It was over, and it ended as abruptly as it began.
The wall began to be dismantled in a month, and then the two Germany reunified a year later. Another year after that, Soviet Union was no more. The reunification of Germany is still going on, as the disparity between the two former Germanies were rather large. Economically, the west basically gobbled up the east, with GDP a magnitude larger. West Germany took over the politics, production, farming, industries, and practically everything, leaving East Germany with very few to work with, hence why most of the large cities and industrial centers of Germany still do not lie within the previously East German territories. However, one sign of the socialism regime still lingers on till this day. If you ever cross a street in Berlin, pay attention to the pedestrian lights. For any street in the territories that was previously East Berlin, you can find a rather interesting man with hats as the signage, while in western parts, you will only find boring normal looking lights. It is the only tradition kept by the East Berliners in modern times. This is also the easiest way to figure out which area you are in without consulting a map, as both sides of Berlin had been homogenized.
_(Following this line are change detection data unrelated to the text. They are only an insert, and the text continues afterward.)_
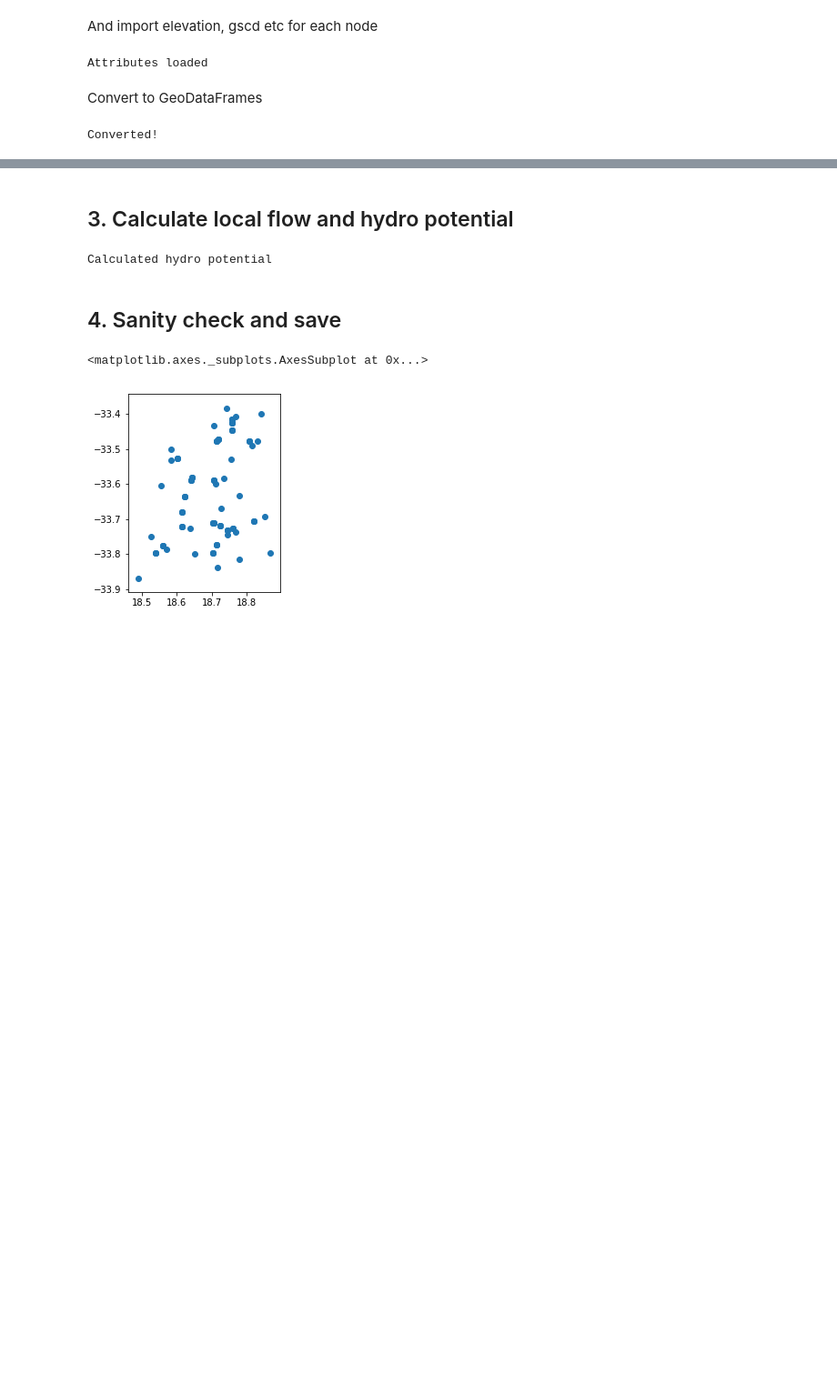
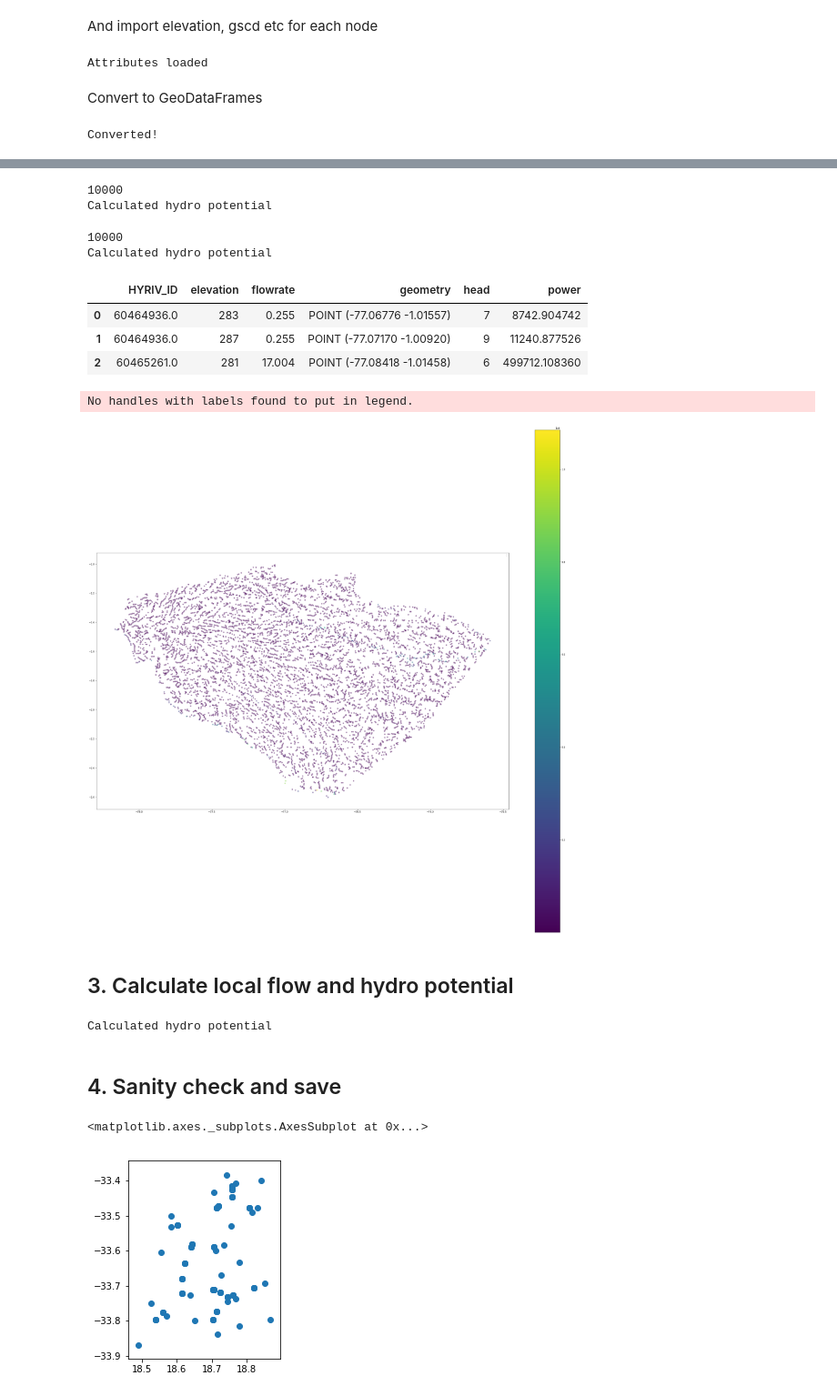
Before and after one commit to MarioSigner/hydronetworks, a Jupyter notebook: example.ipynb, the cells around one changed output, grey strips where cells are left out. Shown at 91% size. Saved outputs shown, nothing was run; the diff lists cells and outputs as text; code cells hidden in the pictures; blank space fills up the shorter version.

Commit message:
Updated HydroRIVERS example V.1

```diff
--- a/example.ipynb
+++ b/example.ipynb
@@ -21,5 +21,10 @@ out_path = Path('test_output')
 admin_path = in_path / "pastaza.gpkg"
 rivers_path = in_path / 'HydroRIVERS_10v.gpkg'
 dem_path = in_path / 'cond_dem.tif'
-flow_path = in_path / 'qmean.tif'
-flowacc_path = in_path / 'accflow.tif'
+
+## Not needed in this version of the code
+flow_path = in_path                         # in_path / 'qmean.tif'
+flowacc_path = in_path                      # in_path / 'accflow.tif'
+
+# Define projection system as suitable per case
+sel_proj = 'epsg:24877'   # PSAD56 / UTM zone 17S for Pastaza province, Ecuador
@@ -71,0 +33,7 @@ sel_proj
+# %%
+net = HydroNetworks(rivers_path=rivers_path,
+                    dem_path=dem_path,
+                    flow_path=flow_path,
+                    flowacc_path=flowacc_path,
+                    admin_path=admin_path,
+                    sel_proj=sel_proj)
@@ -160,3 +126,33 @@ Converted!
+# %%
+net.calculate_hydro()
+# %% [output]
+10000
+Calculated hydro potential
+# %%
+net.calculate_hydro(interval=1000, head_distance=500, get_range=False)
+# %% [output]
+10000
+Calculated hydro potential
+# %%
+net.hydro_points.head(3)
+# %% [output]
+|  | HYRIV_ID | elevation | flowrate | geometry | head | power |
+| 0 | 60464936.0 | 283 | 0.255 | POINT (-77.06776 -1.01557) | 7 | 8742.904742 |
+| 1 | 60464936.0 | 287 | 0.255 | POINT (-77.07170 -1.00920) | 9 | 11240.877526 |
+| 2 | 60465261.0 | 281 | 17.004 | POINT (-77.08418 -1.01458) | 6 | 499712.108360 |
+# %%
+fig, ax = plt.subplots(figsize=(40, 40))
+#admin_gdf_proj.plot(ax=ax, edgecolor='brown', alpha=0.2)
+#net.hydro_points.plot(ax=ax, color='green', edgecolor='none', figsize=(20, 20), alpha=0.8, label='HydroRIVERS')
+net.hydro_points.sort_values('power', ascending=True).plot(ax=ax, column='power', legend=True, edgecolor='none', figsize=(10, 10), alpha=0.5)
+ax.set_aspect('equal', 'box')
+leg = ax.legend()
+
+# Save plot as figure
+#plt.savefig('xxx.png', bbox_inches='tight')
+# %% [output]
+No handles with labels found to put in legend.
+[figure, added]
 # %% [markdown]
 ## 3. Calculate local flow and hydro potential
 # %%
```
Also changed, not shown: parts of 29 cells of this notebook, 3 other files.
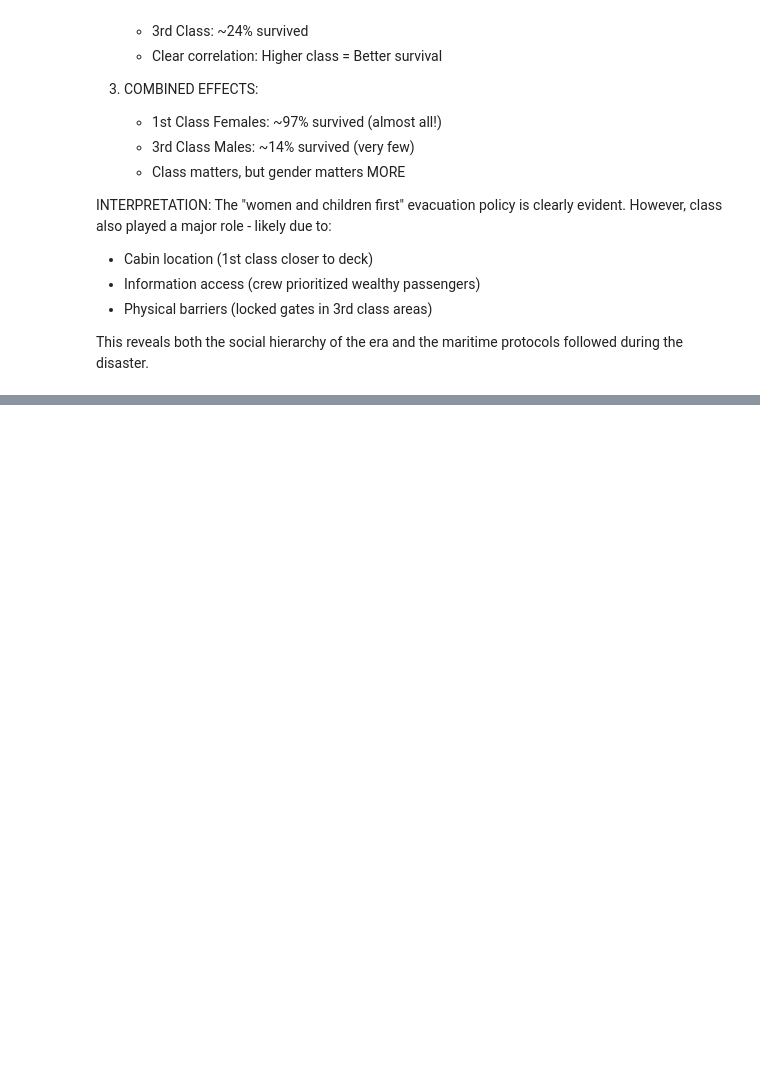
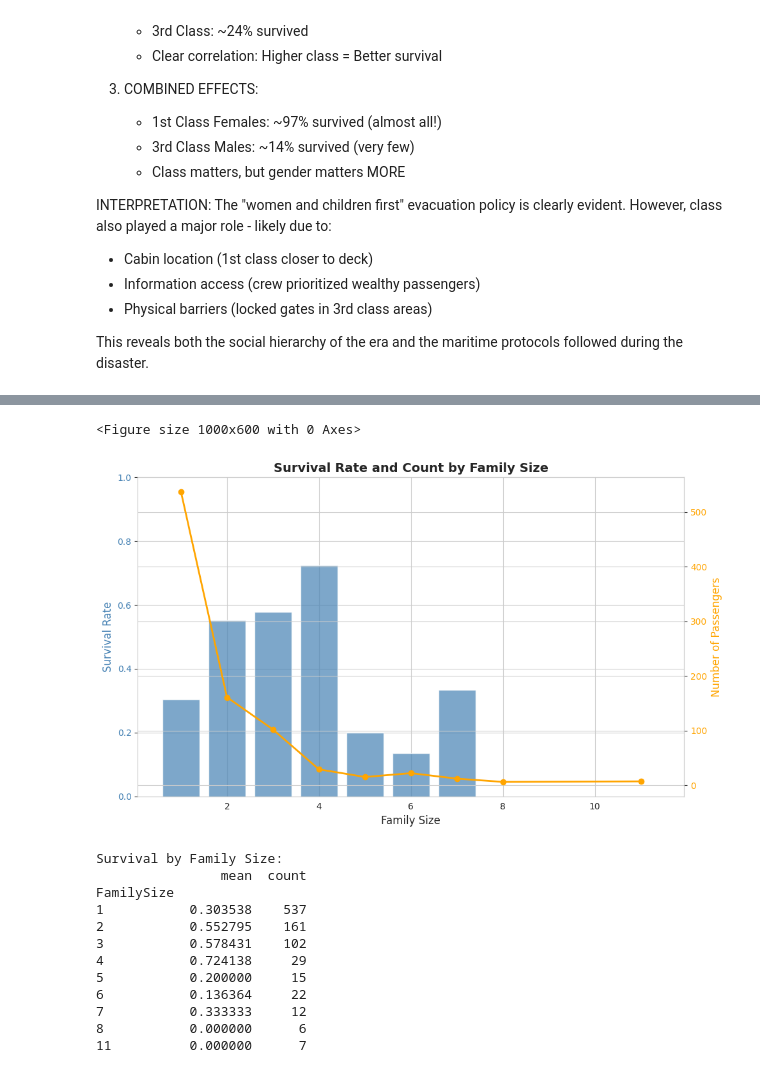
Before and after one commit to nanishat/EDA-Titanic, a Jupyter notebook: exploratory_data_analysis.ipynb, the cells around one changed output, grey strips where cells are left out. Cells and saved outputs as stored; diff of their text form; code cells hidden in the pictures; blank space fills up the shorter version.

```diff
--- a/exploratory_data_analysis.ipynb
+++ b/exploratory_data_analysis.ipynb
@@ -611,0 +705,43 @@ protocols followed during the disaster.
+# %%
+# Visualization 3: Family Size and Survival
+
+if 'FamilySize' in train.columns:
+    plt.figure(figsize=(10, 6))
+    survival_by_family = train.groupby('FamilySize')['Survived'].agg(['mean', 'count'])
+
+    fig, ax1 = plt.subplots(figsize=(10, 6))
+
+    color = 'steelblue'
+    ax1.bar(survival_by_family.index, survival_by_family['mean'], color=color, alpha=0.7)
+    ax1.set_xlabel('Family Size', fontsize=12)
+    ax1.set_ylabel('Survival Rate', fontsize=12, color=color)
+    ax1.tick_params(axis='y', labelcolor=color)
+    ax1.set_ylim(0, 1)
+
+    ax2 = ax1.twinx()
+    color = 'orange'
+    ax2.plot(survival_by_family.index, survival_by_family['count'], color=color, marker='o', linewidth=2)
+    ax2.set_ylabel('Number of Passengers', fontsize=12, color=color)
+    ax2.tick_params(axis='y', labelcolor=color)
+
+    plt.title('Survival Rate and Count by Family Size', fontsize=14, fontweight='bold')
+    plt.tight_layout()
+    plt.show()
+
+    print("\nSurvival by Family Size:")
+    print(survival_by_family)
+# %% [output]
+<Figure size 1000x600 with 0 Axes>
+[figure, added]
+Survival by Family Size:
+                mean  count
+FamilySize
+1           0.303538    537
+2           0.552795    161
+3           0.578431    102
+4           0.724138     29
+5           0.200000     15
+6           0.136364     22
+7           0.333333     12
+8           0.000000      6
+11          0.000000      7
```
Also changed, not shown: parts of 12 cells of this notebook.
Ich bin ein Berliner
And this concludes my Berliner days. I hope you learned things that you have never known before, and discovered a Berlin different than what you had in mind. This is one of the most dynamic and historically interesting cities in the world. Prussian imperialism, Napoleonic battles, scientific revolution, Museum Island, Hitler’s last stand, the Cold War, and eventually the fall of worldwide communism, as well as the center of European Union in modern times, Berlin has been at the forefront of every single major action ever since its creation. In fact, it is hard to find another place that has stories this plentiful and eventful. Berlin is the event horizon of the world, where east and west, past and future, collide, sprakle, mingle, intertwine. And for a city that has just been reunified and reborn in most people’s lifetimes, this capital is still growing, merging and transforming, to a future where walls are not needed.
Everyone should come to this city, because once you have reached this event horizon, you will be sucked into this irresistable hole of intrigue, and never look back.
Only then, can you become like me, and proudly say:
Ich bin ein Berliner.John F. Kennedy, 1963, June 26th